Health Care Law and U.S. History

By Lane, Charles | Pittsburgh Post-Gazette (Pittsburgh, PA), June 27, 2012 | Go to article overview

Health Care Law and U.S. History


Lane, Charles, Pittsburgh Post-Gazette (Pittsburgh, PA)


We have one day until the Supreme Court rules on health care -- two days until we find out whether Akhil Amar's life has been a fraud.

Mr. Amar is the Yale constitutional law professor (my former teacher), who recently told The Post's Ezra Klein that a 5 -4 ruling striking down Obamacare would destroy his faith in the court.

"If they decide this by 5-4," Mr. Amar said, "then yes, it's disheartening to me, because my life was a fraud. Here I was, in my silly little office, thinking law mattered, and it really didn't. What mattered was politics, money, party and party loyalty."

Mr. Amar's cri de coeur was a dramatic but otherwise typical expression of sentiment in legal academia, where it is widely assumed that no serious person could doubt the law's constitutionality.

Professors have stuck to that view even after a couple of lower federal courts struck down the 2010 law wholly or in part, and after oral arguments in April showed that the five most conservative Supreme Court justices might be leaning against the law, too. Hence Mr. Amar's angst.

Knowing Mr. Amar's eclectic brand of liberalism, I wouldn't charge him with reading his ideology into the Constitution, though I can't say the same for all law professors, who tend to be much more liberal than the general public.

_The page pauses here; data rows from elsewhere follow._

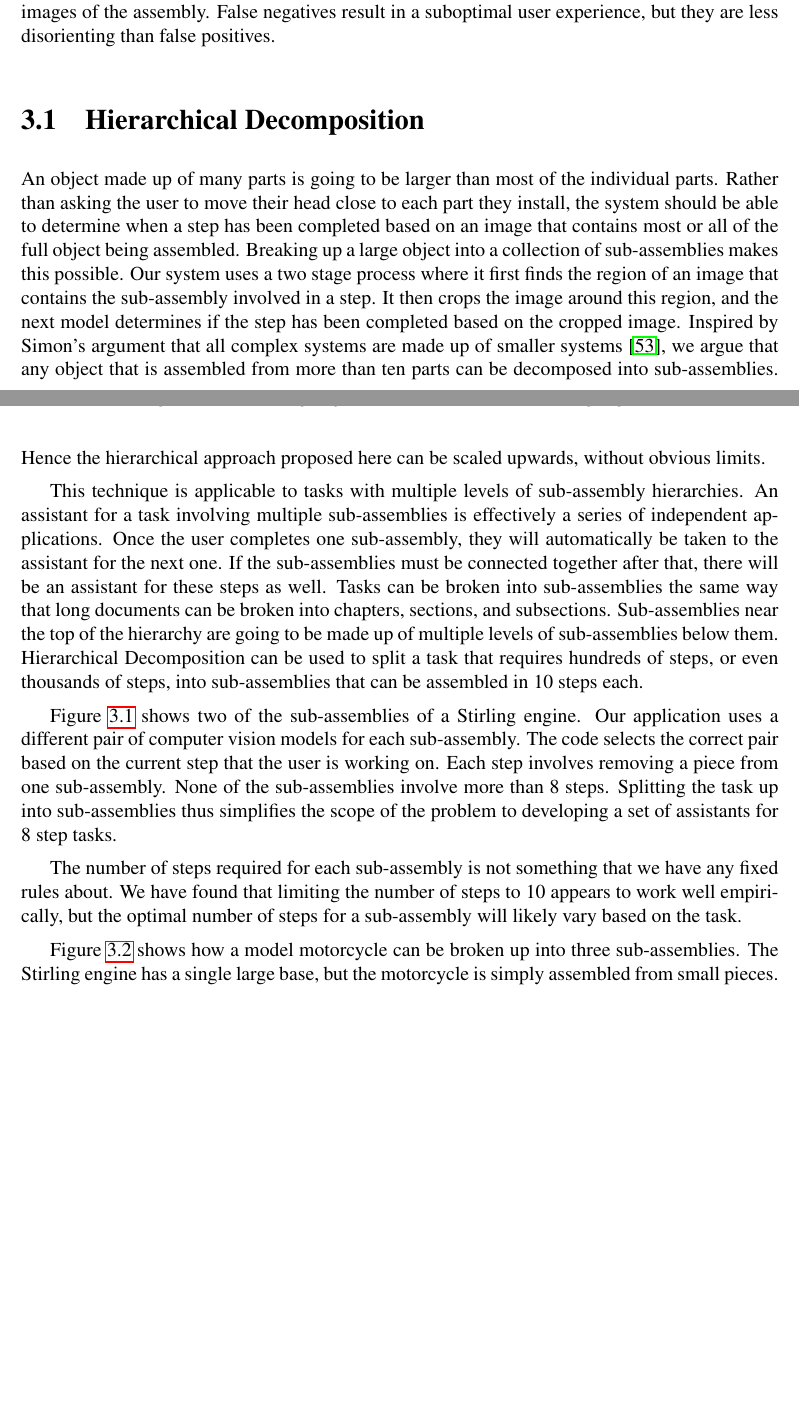
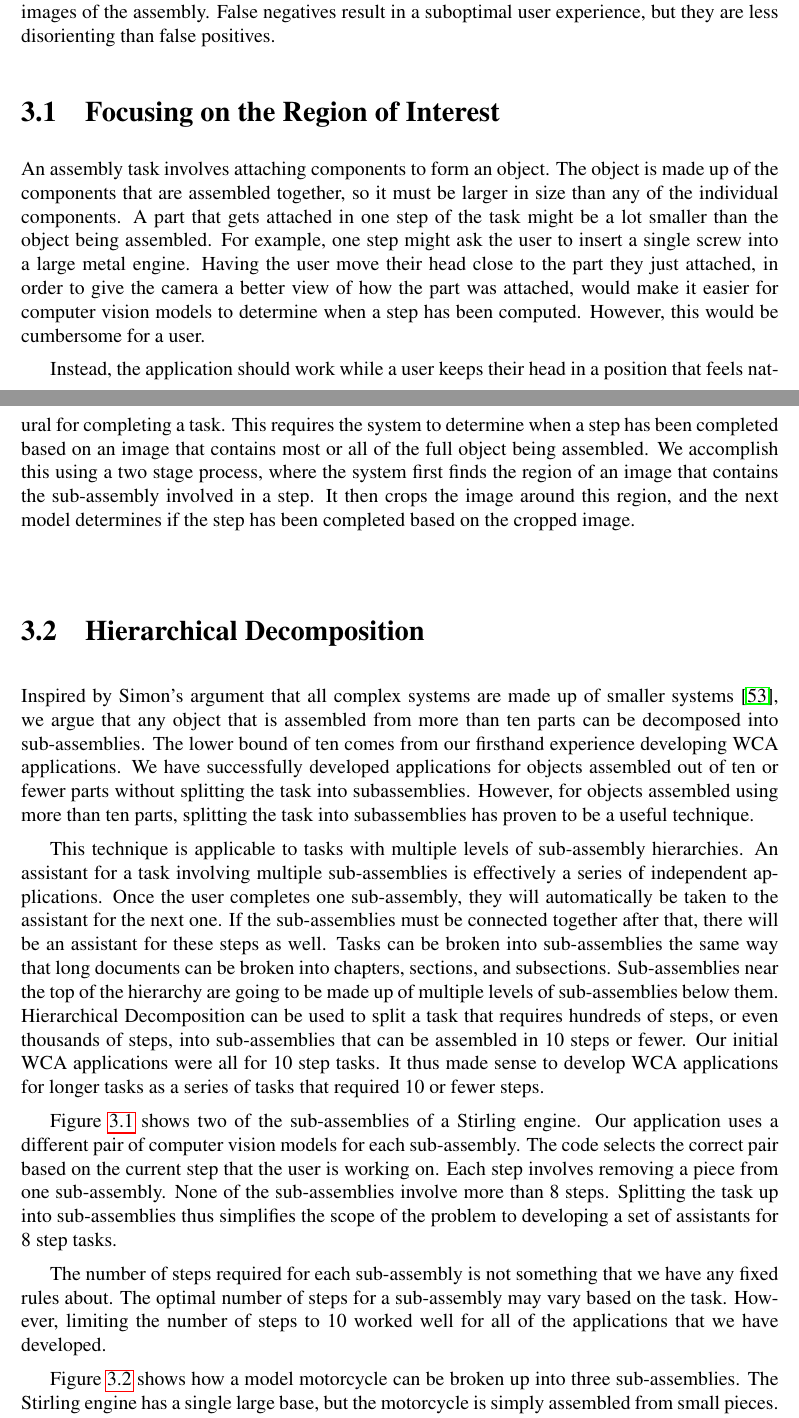
Before and after one commit to akindofyoga/thesis, a LaTeX thesis (thesis.tex, which reads detection.tex): two parts of pages 9 and 10 of 74 before the commit and two parts of pages 9 and 10 of 76 after it, joined at a grey line, cut so that both start at the same text, the shorter picture padded with empty space. Compiled offline with pdfLaTeX.

Commit message:
attempt to fix detection section

```diff
--- a/detection.tex
+++ b/detection.tex
@@ -24,25 +24,43 @@ captured images of the assembly.
 False negatives result in a suboptimal user experience, but they
 are less disorienting than false positives.
 
+\section{Focusing on the Region of Interest}
+
+An assembly task involves attaching components to form an object.
+The object is made up of the components that are assembled together, so it must
+be larger in size than any of the individual components.
+A part that gets attached in one step of the task might be a lot smaller than
+the object being assembled.
+For example, one step might ask the user to insert a single screw into a large
+metal engine.
+Having the user move their head close to the part they just attached, in order
+to give the camera a better view of how the part was attached, would make it
+easier for computer vision models to determine when a step has been computed.
+However, this would be cumbersome for a user.
+
+Instead, the application should work while a user keeps their head in a position
+that feels natural for completing a task.
+This requires the system to determine when a step has been
+completed based on an image that contains most or all of the full object being
+assembled.
+We accomplish this using a two stage process, where the system first finds the
+region of an image that contains the sub-assembly involved in a step.
+It then
+crops the image around this region, and the next model determines if the step
+has been completed based on the cropped image.
+
 \section{Hierarchical Decomposition}
 
-An object made up of many parts is going to be larger than most of the
-individual parts.
-Rather than asking the user to move their head close to each part
-they install, the system should be able to determine when a step has been
-completed based on an image that contains most or all of the full object being
-assembled.
-Breaking up a large object into a collection of sub-assemblies makes
-this possible.
-Our system uses a two stage process where it first finds the
-region of an image that contains the sub-assembly involved in a step. It then
-crops the image around this region, and the next model determines if the step
-has been completed based on the cropped image. Inspired by Simon's argument that
+Inspired by Simon's argument that
 all complex systems are made up of smaller systems~\cite{Simon1991}, we argue
 that any object that is assembled from more than ten parts can be decomposed
 into sub-assemblies.
-Hence the hierarchical approach proposed here can be scaled upwards, without
-obvious limits.
+The lower bound of ten comes from our firsthand experience developing WCA
+applications.
+We have successfully developed applications for objects assembled out of ten or
+fewer parts without splitting the task into subassemblies.
+However, for objects assembled using more than ten parts, splitting the task
+into subassemblies has proven to be a useful technique.
 
 This technique is applicable to tasks
 with multiple levels of sub-assembly hierarchies.
@@ -58,7 +76,10 @@ Sub-assemblies near the top of the hierarchy are going to be made up of multiple
 levels of sub-assemblies below them.
 Hierarchical Decomposition can be used to split a task that requires hundreds of
 steps, or even thousands of steps, into sub-assemblies that can be assembled in
-10 steps each.
+10 steps or fewer.
+Our initial WCA applications were all for 10 step tasks.
+It thus made sense to develop WCA applications for longer tasks as a series of
+tasks that required 10 or fewer steps.
 
 Figure~\ref{fig:stirling_full} shows two of the sub-assemblies of a Stirling
 engine.
@@ -72,12 +93,12 @@ Splitting the task up into sub-assemblies thus simplifies the scope of the
 problem to developing a set of assistants for 8 step tasks.
 
 The number of steps required for each sub-assembly is not something that we have
-any fixed rules about. We have found that limiting the number of steps to 10
-appears to work well empirically, but the optimal number of steps for a
-sub-assembly will likely vary based on the task.
+any fixed rules about.
+The optimal number of steps for a sub-assembly may vary based on the task.
+However, limiting the number of steps to 10 worked well for all of the
+applications that we have developed.
 
 \begin{figure}
-
   \includegraphics[width=7cm]{figures/stirling/full.png}
   \caption{A stirling engine with two sub-assemblies highlighted
   }\label{fig:stirling_full}
```
Also changed, not shown: detection.tex (2 more changed lines).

Remarkably few of them have shown the perspicacity of Mr. Amar's Yale colleague Stephen Carter, who has written: "Both sides have a point. The mandate to purchase health insurance does indeed run counter to the libertarian strain of the American tradition, and the arguments in support of federal power don't have a logical stopping place. On the other hand, one must also recall the egalitarian aspects of the American tradition."

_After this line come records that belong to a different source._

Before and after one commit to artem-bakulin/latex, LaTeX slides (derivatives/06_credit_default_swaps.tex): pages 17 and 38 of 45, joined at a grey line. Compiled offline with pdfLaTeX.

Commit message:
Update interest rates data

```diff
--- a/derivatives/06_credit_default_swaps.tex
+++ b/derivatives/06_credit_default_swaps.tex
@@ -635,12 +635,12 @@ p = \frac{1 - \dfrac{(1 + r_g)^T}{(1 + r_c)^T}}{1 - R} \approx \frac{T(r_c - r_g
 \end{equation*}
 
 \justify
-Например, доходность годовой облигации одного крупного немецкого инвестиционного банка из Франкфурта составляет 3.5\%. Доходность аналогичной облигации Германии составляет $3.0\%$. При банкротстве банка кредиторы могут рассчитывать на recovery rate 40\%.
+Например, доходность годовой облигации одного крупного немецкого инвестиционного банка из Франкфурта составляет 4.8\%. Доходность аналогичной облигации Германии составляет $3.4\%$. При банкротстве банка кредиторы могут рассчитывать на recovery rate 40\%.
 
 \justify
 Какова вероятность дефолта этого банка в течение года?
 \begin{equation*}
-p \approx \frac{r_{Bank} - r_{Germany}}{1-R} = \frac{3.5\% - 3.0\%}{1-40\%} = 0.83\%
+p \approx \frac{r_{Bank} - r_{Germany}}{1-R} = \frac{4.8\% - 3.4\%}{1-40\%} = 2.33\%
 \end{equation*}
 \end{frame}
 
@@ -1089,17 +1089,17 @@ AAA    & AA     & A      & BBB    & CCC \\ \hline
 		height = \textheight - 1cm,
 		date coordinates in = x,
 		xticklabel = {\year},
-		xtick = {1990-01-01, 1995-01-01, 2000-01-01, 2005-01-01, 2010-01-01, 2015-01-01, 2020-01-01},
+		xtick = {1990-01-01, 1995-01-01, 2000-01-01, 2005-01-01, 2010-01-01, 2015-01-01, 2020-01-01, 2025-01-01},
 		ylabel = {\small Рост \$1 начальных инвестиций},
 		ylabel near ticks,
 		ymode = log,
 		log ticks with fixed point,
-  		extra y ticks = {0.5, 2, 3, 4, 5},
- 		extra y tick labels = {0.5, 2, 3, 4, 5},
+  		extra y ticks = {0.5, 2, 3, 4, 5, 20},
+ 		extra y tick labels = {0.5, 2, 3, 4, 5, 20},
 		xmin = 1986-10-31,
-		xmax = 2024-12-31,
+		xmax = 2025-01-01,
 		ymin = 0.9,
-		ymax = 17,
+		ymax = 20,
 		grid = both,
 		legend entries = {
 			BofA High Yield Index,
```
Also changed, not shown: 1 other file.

But assume the professors are arguing in good faith, and correctly interpreting precedent: that until now Congress could enact almost any law in the name of regulating interstate commerce, up to and including a limit on subsistence wheat farming.

What, then, led the academics to misread this case?

In a sense, they resemble the conservative leaders of the bar at the dawn of the New Deal. President Franklin Roosevelt's alphabet soup of federal programs ran counter to established doctrine denying the constitutionality of economic and social legislation, state or federal. Steeped in that tradition, many legal experts recoiled in horror at FDR's plans. …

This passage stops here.